- _Front-end code change data_
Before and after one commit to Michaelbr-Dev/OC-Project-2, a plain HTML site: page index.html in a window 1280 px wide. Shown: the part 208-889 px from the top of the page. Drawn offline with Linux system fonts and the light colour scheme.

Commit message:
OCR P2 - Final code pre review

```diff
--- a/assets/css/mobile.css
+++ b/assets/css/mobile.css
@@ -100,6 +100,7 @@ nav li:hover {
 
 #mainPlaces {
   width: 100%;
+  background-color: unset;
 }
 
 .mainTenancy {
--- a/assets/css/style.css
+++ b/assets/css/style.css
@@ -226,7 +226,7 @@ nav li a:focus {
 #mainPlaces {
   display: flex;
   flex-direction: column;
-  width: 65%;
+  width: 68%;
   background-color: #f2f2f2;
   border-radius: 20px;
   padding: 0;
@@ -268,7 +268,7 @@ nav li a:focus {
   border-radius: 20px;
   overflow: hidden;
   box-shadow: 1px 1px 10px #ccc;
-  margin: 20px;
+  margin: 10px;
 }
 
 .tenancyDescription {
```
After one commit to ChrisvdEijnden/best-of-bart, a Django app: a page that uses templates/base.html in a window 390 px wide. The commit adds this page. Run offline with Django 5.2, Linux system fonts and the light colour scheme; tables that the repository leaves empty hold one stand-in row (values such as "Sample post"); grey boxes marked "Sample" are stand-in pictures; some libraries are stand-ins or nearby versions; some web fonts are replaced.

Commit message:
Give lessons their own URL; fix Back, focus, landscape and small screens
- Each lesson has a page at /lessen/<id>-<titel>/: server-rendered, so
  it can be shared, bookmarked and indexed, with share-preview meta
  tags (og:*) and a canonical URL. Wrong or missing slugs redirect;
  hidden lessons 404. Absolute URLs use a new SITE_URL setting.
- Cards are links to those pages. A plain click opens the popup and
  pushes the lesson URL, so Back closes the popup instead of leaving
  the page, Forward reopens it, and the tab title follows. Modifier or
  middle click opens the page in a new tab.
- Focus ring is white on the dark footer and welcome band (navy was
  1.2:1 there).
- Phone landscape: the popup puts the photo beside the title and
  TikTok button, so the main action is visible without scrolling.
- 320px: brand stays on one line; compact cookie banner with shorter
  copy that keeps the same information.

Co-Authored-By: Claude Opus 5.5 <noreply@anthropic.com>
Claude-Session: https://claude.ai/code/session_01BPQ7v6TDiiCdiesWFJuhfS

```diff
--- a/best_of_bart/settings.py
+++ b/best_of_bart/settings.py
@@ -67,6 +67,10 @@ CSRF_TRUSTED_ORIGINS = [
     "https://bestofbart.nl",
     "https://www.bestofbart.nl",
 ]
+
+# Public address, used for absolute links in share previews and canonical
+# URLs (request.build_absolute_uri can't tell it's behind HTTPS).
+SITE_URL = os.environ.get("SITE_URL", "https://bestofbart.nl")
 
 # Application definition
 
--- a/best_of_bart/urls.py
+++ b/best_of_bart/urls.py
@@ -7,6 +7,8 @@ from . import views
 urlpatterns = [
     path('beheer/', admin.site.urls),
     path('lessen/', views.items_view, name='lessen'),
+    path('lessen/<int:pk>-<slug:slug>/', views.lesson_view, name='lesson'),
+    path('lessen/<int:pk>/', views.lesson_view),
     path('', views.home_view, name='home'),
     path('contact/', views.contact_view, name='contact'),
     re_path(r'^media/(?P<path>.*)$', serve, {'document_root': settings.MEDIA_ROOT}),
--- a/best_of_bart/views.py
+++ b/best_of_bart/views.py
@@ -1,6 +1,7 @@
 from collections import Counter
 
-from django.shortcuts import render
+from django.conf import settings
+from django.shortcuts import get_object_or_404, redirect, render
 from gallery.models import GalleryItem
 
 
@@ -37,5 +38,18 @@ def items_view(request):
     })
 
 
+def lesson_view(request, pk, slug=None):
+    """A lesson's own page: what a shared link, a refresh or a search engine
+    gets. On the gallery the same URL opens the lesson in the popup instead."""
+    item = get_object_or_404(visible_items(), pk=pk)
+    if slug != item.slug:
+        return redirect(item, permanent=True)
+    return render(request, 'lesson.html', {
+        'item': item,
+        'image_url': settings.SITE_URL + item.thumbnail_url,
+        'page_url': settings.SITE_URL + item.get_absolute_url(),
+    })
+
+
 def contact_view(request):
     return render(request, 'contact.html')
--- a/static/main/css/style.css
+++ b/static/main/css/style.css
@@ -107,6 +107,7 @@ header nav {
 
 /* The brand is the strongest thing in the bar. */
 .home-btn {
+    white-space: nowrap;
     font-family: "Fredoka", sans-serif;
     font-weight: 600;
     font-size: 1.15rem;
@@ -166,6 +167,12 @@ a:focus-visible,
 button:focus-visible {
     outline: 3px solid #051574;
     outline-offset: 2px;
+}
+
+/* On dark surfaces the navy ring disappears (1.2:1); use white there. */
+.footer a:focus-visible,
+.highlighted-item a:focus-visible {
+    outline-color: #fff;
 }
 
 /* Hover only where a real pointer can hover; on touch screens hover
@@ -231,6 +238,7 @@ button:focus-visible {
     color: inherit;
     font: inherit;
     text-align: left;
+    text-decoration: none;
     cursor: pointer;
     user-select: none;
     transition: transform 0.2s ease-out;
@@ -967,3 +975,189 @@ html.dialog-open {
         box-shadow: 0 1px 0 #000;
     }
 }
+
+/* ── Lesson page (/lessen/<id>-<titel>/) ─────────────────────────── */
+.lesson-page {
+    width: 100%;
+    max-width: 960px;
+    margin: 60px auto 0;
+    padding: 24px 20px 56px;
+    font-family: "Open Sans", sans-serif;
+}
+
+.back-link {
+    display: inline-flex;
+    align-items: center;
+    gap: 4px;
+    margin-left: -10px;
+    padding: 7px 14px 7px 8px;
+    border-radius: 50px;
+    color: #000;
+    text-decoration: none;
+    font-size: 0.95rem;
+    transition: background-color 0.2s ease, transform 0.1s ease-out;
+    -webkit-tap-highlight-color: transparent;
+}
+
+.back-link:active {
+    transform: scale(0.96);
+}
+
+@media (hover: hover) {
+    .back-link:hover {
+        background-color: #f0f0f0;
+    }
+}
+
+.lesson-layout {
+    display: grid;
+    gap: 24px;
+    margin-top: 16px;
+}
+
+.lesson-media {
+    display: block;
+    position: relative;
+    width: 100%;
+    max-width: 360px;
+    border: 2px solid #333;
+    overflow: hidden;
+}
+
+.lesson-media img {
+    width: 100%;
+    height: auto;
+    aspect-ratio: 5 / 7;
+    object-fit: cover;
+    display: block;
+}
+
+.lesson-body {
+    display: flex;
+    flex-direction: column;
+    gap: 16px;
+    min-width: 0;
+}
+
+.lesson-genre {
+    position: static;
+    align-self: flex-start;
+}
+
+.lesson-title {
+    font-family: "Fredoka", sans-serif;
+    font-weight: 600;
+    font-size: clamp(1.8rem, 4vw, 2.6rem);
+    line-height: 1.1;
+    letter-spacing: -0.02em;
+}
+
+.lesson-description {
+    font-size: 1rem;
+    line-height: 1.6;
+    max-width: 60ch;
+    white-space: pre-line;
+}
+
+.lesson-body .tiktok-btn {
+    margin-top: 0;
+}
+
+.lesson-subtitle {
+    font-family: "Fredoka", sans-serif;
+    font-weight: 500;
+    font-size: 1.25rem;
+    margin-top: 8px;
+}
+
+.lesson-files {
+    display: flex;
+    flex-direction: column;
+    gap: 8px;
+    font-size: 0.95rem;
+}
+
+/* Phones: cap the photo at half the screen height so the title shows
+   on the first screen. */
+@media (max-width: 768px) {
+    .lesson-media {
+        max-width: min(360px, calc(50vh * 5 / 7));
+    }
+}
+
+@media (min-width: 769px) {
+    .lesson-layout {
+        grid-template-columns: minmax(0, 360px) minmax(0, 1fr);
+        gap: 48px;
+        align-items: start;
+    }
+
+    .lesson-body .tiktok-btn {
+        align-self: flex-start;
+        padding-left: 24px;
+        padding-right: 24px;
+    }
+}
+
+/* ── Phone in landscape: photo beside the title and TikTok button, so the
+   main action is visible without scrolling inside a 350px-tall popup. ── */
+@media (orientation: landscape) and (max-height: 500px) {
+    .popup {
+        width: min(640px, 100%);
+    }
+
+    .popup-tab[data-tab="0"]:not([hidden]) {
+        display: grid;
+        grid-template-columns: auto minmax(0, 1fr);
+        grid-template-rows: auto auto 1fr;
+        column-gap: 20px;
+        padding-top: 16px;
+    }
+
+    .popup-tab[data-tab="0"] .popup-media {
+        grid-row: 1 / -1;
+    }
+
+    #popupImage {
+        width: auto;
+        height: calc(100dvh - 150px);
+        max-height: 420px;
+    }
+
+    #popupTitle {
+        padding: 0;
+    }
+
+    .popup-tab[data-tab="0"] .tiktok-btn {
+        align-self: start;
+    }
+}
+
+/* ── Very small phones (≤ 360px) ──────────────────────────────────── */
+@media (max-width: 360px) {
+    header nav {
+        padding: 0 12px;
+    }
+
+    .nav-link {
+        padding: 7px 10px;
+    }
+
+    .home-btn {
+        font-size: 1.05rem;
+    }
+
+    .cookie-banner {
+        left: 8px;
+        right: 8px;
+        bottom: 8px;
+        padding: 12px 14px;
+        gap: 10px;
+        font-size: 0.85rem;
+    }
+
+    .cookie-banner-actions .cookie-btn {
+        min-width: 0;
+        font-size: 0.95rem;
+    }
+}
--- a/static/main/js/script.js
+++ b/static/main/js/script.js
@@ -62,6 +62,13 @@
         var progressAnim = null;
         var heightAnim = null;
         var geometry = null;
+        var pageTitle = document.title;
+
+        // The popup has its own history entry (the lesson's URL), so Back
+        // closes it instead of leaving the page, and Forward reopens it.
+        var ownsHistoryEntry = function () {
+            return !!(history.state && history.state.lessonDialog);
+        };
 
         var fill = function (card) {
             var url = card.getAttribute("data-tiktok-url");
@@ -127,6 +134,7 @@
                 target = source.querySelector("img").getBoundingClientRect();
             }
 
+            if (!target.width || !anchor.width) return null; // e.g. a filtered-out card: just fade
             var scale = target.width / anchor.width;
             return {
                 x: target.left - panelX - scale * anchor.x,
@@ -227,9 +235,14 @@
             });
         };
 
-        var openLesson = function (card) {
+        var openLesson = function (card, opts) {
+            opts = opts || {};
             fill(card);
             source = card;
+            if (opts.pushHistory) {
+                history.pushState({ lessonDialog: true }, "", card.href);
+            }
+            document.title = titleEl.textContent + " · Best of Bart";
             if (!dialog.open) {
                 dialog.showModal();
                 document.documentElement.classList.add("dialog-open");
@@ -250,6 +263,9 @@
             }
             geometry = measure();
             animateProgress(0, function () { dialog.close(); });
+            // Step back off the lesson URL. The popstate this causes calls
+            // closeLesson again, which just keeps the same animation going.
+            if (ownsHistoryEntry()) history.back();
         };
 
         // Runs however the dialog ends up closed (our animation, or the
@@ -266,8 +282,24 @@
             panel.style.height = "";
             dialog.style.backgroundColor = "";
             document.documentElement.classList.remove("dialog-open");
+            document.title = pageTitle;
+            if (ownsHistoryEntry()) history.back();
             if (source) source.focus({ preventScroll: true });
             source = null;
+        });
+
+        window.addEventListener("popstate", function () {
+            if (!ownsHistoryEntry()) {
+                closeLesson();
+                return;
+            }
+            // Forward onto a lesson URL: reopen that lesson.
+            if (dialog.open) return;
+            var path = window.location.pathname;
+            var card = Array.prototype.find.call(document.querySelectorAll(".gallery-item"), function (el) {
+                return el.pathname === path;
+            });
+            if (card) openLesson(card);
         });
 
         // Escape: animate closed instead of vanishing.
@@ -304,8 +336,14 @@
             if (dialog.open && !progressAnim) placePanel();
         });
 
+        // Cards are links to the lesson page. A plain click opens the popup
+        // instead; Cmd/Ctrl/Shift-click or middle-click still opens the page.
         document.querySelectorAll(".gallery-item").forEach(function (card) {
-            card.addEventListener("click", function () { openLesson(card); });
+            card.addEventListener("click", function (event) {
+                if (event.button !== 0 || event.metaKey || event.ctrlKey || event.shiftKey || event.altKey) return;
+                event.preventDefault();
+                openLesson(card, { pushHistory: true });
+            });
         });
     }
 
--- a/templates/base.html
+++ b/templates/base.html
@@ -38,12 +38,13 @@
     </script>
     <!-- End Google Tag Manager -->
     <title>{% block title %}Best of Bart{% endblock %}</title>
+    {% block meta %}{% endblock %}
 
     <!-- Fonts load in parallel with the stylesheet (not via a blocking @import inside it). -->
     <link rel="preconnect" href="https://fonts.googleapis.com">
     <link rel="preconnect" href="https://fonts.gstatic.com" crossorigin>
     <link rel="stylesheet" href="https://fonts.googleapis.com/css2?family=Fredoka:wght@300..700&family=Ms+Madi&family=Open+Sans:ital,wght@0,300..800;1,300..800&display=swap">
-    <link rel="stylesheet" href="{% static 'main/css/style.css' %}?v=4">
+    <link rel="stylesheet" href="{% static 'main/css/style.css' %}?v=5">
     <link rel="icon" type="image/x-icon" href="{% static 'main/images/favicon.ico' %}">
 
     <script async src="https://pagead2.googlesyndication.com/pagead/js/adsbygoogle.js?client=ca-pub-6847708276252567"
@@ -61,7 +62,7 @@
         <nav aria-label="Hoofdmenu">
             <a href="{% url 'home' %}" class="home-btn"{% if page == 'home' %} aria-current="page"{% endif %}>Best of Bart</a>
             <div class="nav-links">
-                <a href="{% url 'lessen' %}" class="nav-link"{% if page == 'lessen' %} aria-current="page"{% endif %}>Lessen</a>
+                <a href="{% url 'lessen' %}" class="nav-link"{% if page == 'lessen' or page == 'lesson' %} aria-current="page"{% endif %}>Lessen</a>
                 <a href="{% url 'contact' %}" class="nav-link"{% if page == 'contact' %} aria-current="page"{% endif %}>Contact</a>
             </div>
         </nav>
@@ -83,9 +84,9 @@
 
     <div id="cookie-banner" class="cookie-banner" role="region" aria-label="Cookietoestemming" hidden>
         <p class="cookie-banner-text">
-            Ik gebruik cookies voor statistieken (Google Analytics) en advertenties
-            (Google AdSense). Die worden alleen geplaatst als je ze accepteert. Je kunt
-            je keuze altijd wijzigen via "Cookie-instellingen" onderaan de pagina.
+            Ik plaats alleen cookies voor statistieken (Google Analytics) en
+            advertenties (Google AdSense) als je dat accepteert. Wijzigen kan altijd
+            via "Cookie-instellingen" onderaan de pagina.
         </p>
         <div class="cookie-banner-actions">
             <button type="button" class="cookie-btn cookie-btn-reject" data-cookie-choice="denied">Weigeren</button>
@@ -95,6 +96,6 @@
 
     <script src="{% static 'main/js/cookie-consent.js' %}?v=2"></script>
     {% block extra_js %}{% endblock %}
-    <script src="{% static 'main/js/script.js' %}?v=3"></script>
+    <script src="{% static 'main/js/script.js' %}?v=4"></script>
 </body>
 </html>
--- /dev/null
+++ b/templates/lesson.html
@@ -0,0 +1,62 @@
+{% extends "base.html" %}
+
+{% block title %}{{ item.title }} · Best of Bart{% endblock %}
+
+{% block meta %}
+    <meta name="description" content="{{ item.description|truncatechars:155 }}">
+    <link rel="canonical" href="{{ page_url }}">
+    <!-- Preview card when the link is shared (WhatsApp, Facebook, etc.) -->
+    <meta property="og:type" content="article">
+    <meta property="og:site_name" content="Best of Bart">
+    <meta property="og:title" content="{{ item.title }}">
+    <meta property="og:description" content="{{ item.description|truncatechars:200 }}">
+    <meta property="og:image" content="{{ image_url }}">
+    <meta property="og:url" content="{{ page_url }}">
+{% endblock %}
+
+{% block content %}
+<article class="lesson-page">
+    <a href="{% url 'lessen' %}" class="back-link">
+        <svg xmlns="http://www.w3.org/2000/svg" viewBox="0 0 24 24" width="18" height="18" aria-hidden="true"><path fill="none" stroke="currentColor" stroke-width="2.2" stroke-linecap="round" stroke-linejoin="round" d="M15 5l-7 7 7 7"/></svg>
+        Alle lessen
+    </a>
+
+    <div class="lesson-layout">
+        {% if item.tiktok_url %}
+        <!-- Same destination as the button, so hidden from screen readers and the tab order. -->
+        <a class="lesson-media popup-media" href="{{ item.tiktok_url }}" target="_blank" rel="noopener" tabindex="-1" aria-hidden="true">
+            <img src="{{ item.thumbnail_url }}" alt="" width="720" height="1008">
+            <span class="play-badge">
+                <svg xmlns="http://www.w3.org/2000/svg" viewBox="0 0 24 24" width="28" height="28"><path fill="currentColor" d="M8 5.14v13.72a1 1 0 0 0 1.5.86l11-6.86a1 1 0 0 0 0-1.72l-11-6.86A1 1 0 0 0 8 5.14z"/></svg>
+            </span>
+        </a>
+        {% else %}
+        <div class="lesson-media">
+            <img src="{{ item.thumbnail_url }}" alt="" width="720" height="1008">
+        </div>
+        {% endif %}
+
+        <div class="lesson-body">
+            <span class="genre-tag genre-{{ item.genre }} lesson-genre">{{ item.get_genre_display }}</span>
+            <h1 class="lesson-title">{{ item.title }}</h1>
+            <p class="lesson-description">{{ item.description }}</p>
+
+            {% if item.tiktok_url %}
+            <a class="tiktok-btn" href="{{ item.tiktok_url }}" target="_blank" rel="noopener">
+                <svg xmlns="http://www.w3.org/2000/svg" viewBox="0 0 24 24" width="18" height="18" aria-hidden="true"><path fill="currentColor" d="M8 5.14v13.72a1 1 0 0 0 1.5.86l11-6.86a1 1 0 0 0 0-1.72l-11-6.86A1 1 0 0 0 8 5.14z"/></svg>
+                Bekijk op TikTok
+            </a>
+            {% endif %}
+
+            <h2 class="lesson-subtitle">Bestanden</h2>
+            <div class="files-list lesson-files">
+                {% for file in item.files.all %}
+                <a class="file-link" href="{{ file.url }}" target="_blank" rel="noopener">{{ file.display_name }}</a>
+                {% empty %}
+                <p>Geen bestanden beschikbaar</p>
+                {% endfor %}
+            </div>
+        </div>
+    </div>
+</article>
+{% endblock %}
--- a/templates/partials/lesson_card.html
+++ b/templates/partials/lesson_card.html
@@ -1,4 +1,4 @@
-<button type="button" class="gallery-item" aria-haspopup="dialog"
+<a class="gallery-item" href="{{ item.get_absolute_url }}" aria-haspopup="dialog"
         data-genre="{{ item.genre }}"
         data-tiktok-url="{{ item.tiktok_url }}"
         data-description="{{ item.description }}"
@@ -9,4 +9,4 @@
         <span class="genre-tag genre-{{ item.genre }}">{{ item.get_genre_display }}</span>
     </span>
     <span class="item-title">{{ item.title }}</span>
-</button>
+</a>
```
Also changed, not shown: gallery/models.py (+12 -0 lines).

- _WHAT YOU HAVE TO DO_
What lines above contain "media"? Copy them out.

- _YOUR SOLUTION_
     re_path(r'^media/(?P<path>.*)$', serve, {'document_root': settings.MEDIA_ROOT}),
+@media (hover: hover) {
+.lesson-media {
+.lesson-media img {
+@media (max-width: 768px) {
+    .lesson-media {
+@media (min-width: 769px) {
+@media (orientation: landscape) and (max-height: 500px) {
+    .popup-tab[data-tab="0"] .popup-media {
+@media (max-width: 360px) {
+        <a class="lesson-media popup-media" href="{{ item.tiktok_url }}" target="_blank" rel="noopener" tabindex="-1" aria-hidden="true">
+        <div class="lesson-media">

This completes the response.